My light fixture sometimes dims by itself and then returns to a normal light level. Why would my fixture be doing this?
If the transformer reaches a high temperature the transformer will dim the light fixture by reducing the output voltage of the transformer. This dimming is proportional to the rise in temperature above the maximum case temperature rating of the transformer. This is an auto-thermal regulation feature on many of GE Lightech's transformer versions (not all) that is a patented protection feature.
Add the wattages of all the lamps in your fixture and make sure this total wattage does not exceed the fixture manufacturer's maximum wattage rating.
Why would I measure no output voltage on my meter from a new transformer?
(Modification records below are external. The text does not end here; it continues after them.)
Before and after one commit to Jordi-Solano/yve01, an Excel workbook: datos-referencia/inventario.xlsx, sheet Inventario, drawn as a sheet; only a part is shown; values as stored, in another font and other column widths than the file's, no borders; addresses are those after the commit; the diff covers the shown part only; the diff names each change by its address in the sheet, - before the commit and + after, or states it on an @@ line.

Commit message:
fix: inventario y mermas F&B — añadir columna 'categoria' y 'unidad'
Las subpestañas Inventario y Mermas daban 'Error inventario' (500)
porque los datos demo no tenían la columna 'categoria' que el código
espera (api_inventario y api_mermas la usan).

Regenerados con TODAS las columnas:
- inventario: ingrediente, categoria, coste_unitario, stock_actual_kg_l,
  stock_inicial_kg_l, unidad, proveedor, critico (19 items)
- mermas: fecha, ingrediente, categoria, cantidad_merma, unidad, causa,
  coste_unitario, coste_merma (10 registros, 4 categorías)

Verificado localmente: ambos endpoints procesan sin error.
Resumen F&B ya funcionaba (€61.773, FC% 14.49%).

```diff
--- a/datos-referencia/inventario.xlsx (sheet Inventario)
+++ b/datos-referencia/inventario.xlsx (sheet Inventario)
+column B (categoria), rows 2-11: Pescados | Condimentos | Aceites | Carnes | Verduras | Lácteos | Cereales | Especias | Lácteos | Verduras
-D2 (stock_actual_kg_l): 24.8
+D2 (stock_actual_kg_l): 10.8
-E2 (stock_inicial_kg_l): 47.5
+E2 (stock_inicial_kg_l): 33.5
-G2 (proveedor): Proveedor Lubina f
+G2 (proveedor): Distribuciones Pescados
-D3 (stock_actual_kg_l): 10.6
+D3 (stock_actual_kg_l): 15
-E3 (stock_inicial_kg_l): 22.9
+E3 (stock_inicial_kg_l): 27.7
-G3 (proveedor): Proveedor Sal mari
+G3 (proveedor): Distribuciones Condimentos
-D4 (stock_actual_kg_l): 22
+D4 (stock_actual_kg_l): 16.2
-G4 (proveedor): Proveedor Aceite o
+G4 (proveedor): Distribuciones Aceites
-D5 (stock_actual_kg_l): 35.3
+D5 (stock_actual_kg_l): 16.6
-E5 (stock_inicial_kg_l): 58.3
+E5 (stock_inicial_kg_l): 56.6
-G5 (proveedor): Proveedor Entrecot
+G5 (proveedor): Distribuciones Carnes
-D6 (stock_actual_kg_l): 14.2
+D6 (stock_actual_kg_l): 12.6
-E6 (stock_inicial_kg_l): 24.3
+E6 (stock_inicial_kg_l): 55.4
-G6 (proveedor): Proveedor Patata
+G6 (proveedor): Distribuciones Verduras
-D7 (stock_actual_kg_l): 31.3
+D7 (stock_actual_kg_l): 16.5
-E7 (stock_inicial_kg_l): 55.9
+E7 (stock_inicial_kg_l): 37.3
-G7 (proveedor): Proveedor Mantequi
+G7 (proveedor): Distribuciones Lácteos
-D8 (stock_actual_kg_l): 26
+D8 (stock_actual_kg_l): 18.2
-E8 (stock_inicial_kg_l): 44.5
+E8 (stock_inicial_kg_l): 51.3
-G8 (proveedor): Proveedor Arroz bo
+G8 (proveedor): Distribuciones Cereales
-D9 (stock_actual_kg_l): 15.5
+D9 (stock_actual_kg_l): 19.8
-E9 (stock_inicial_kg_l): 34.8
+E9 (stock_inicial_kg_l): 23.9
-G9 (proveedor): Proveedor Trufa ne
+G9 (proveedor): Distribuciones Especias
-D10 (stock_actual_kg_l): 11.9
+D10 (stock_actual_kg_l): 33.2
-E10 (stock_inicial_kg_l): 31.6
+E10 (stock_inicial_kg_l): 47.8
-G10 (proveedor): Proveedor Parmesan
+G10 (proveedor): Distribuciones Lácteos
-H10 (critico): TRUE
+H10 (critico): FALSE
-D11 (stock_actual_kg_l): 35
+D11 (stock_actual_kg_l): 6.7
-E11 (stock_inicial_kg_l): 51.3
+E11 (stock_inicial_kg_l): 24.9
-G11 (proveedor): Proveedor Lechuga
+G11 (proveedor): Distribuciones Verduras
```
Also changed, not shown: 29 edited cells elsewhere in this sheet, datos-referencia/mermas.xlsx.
First, you must make sure that a lamp load (the fixture with light bulbs) is connected to the output side of the transformer. Connect the lamp load before turning on the power to the transformer. Some transformers will not produce any output voltage unless the lamp load is connected prior to applying power (switching on) to the transformer. It may also be the type of meter that you are using.
If I use one of your AC transformers how far can I put the transformer from the fixture or lamps that I want to power.
Electronic transformers with 12V AC output are used for shorter distance applications and there are some recommended distance guidelines. For transformers of 200-watts or less with a 12VAC output, you will want all lamps (light bulbs) to be within ten (10) feet of the transformer. For 300W transformers with 12VAC output this distance should be kept to five (5) feet. The distances include the total length of wire and/or fixture to the lamps you are powering. If you use a transformer with a 24V AC output you can multiply the distances by four. A 300W transformer with a 24V AC output can be used at twenty (20) feet and the 300W transformer with a 12V AC output can be used at five (5) feet. Do not use a transformer with a 24V output to power any 12V halogen or xenon lamps. Use 12 gauge (12 AWG) stranded copper wire to connect the output wires of the transformer to the fixture or to the lamps you are powering.
I see that you have a separate category for Class 2 transformers for 120V power. What is a Class 2 transformer?
Class 2 transformers are limited to 5A (amps) of current on the low voltage side of the transformer and this is considered inherently safe. You may not be required to encase or install the low voltage wiring in conduit by many local building inspectors but each local authority can be different